Monday, October 3, 2016

Reanalysis index up 0.047°C in September

The Moyhu NCEP/NCAR index rose in September to 0.475°C, up from 0.428 in August. This brings it back to about the level of May. There was then a drop to June, followed by a gradual increase to now. This seems to be associated with ENSO-neutral conditions. And as usual recently, it was the hottest month of its kind in the record. Next month will test this trend of records, since Oct 2015 was very warm.

On other matters, I apologise for the absence of blogroll, search etc. Apparently Google Blogger has recalled them for repair. I'm told they should reappear soon.


  1. Thanks for the update on your blogroll, I find it very useful for keeping up with blogs of interest!

  2. Preliminary UM CCI CFSV2 was down by 0.01C from August to September and preliminary WxBell CFSV2 was down 0.04C. The preliminary to final estimates from both sources sometimes change by plus or minus 0.02C or more, so we may have to wait for final values. Regardless, the uncertainty of the monthly global temperature estimates could be as much as 0.3C or more, so we may not really be able to resolve a difference when changes are so small. Both September CFSV2 estimates are more than 0.3C lower than the peak in February, so I have better confidence that there has been a downward trend since then. The UM CCI September preliminary global temperature estimate of 15.92C ties the UM CCI 2003 CFSR estimate as highest for September in the record going back to 1979, although considering uncertainty other years are involved in the tie as well.

  3. There was then a drop to June, followed by a gradual increase to now. This seems to be associated with ENSO-neutral conditions.

    Not sure about that. ENSO indicators seem to be dropping steadily, pretty much in-line with previous events and this would tend to produce a steady drop in global average temperature. I think non-ENSO variability primarily caused the apparent rapid downtick, and now uptick. I would expect October through December to persistently drop from here.

    That said, indicators of decadal Pacific variability do seem to be persisting high, so that may offset the ENSO-related drop over the coming year. For example, Gulf of Alaska SSTs rocketed upwards according to the NCEP reanalysis: expect to see "Return of the Blob" stories over the next month.

    1. Paul S - the PDO index keeps dropping, but the North Pacific SST appears to keep getting warmer.
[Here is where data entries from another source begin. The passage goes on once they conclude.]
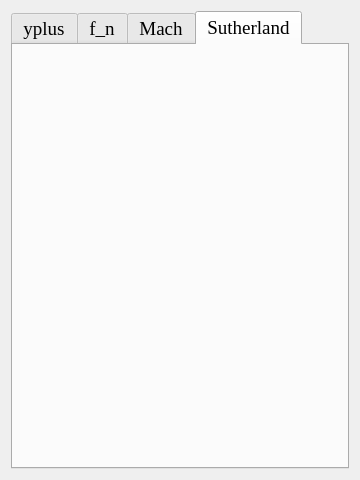
This is src/mainwindow.ui in huarkiou/HKUtools as Qt 5 draws it before an edit. The edited form follows.
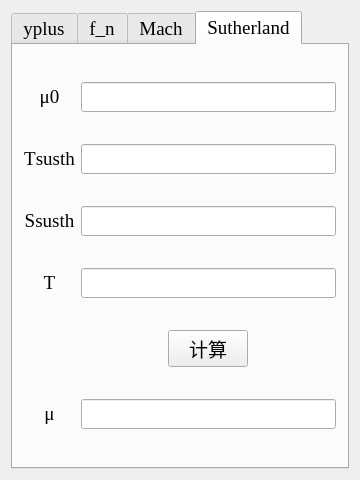
This is the edited form. The open tabs and pages were chosen to show the change. Icons and pictures are not drawn.

Commit message: 增加了sutherland页面的组件

The edit to the form file:
```diff
--- a/src/mainwindow.ui
+++ b/src/mainwindow.ui
@@ -43,8 +43,8 @@
      <verstretch>0</verstretch>
     </sizepolicy>
    </property>
-   <layout class="QVBoxLayout" name="verticalLayout">
-    <item>
+   <layout class="QGridLayout" name="gridLayout">
+    <item row="0" column="0">
      <widget class="QTabWidget" name="tabWidget">
       <property name="font">
        <font>
@@ -728,6 +728,86 @@
        <attribute name="title">
         <string>Sutherland</string>
        </attribute>
+       <layout class="QGridLayout" name="gridLayout_2">
+        <item row="1" column="1">
+         <widget class="QLineEdit" name="lineEdit_2"/>
+        </item>
+        <item row="1" column="0">
+         <widget class="QLabel" name="label_2">
+          <property name="text">
+           <string>Tsusth</string>
+          </property>
+          <property name="alignment">
+           <set>Qt::AlignCenter</set>
+          </property>
+         </widget>
+        </item>
+        <item row="2" column="0">
+         <widget class="QLabel" name="label_3">
+          <property name="text">
+           <string>Ssusth</string>
+          </property>
+          <property name="alignment">
+           <set>Qt::AlignCenter</set>
+          </property>
+         </widget>
+        </item>
+        <item row="0" column="0">
+         <widget class="QLabel" name="label">
+          <property name="text">
+           <string>μ0</string>
+          </property>
+          <property name="alignment">
+           <set>Qt::AlignCenter</set>
+          </property>
+         </widget>
+        </item>
+        <item row="2" column="1">
+         <widget class="QLineEdit" name="lineEdit_3"/>
+        </item>
+        <item row="5" column="1">
+         <widget class="QLineEdit" name="lineEdit_4"/>
+        </item>
+        <item row="4" column="1" alignment="Qt::AlignHCenter">
+         <widget class="QPushButton" name="pushButton">
+          <property name="sizePolicy">
+           <sizepolicy hsizetype="Fixed" vsizetype="Fixed">
+            <horstretch>0</horstretch>
+            <verstretch>0</verstretch>
+           </sizepolicy>
+          </property>
+          <property name="text">
+           <string>计算</string>
+          </property>
+         </widget>
+        </item>
+        <item row="0" column="1">
+         <widget class="QLineEdit" name="lineEdit"/>
+        </item>
+        <item row="5" column="0">
+         <widget class="QLabel" name="label_4">
+          <property name="text">
+           <string>μ</string>
+          </property>
+          <property name="alignment">
+           <set>Qt::AlignCenter</set>
+          </property>
+         </widget>
+        </item>
+        <item row="3" column="0">
+         <widget class="QLabel" name="label_5">
+          <property name="text">
+           <string>T</string>
+          </property>
+          <property name="alignment">
+           <set>Qt::AlignCenter</set>
+          </property>
+         </widget>
+        </item>
+        <item row="3" column="1">
+         <widget class="QLineEdit" name="lineEdit_5"/>
+        </item>
+       </layout>
       </widget>
      </widget>
     </item>
```
Left out of the diff: 2 changed lines with no effect on the pictures.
Is there an obvious reason for that?

      Does the PDO index give disproportionate weight to upwelling off the west coast of North America?

      I announced the emergence of double blob weeks ago. Compared with double blob, single blob, as blobs go, was a piker.

    2. JCH - Can't say I completely understand how the PDO index decides up and down, but seems to be primarily related to East -> West difference. E.g. April had a textbook PDO pattern - cold in the West, warm in the East. August was more fuzzy.

      Using the JISAO PDO numbers and averaging each month over the past 20, 30 and 40 years there is a clear and substantial annual cycle which peaks in March-April, troughs in September-November - peak to trough difference about 0.7. So, wouldn't be surprised to see a further drop for September's figure. However, the annual average for 2016 is going to remain high and the 3yr average will almost certainly be highest since the mid-80s.

    3. Interesting. You can see it by comparing months, this is May versus October.

  4. Ever seen a blog post as misguided as this one claiming that Lorenz's theory is validated?

    These deniers such as Curry and Pielke should just keep digging deeper and deeper. Like Trump, they should never stop digging themselves into a deep hole.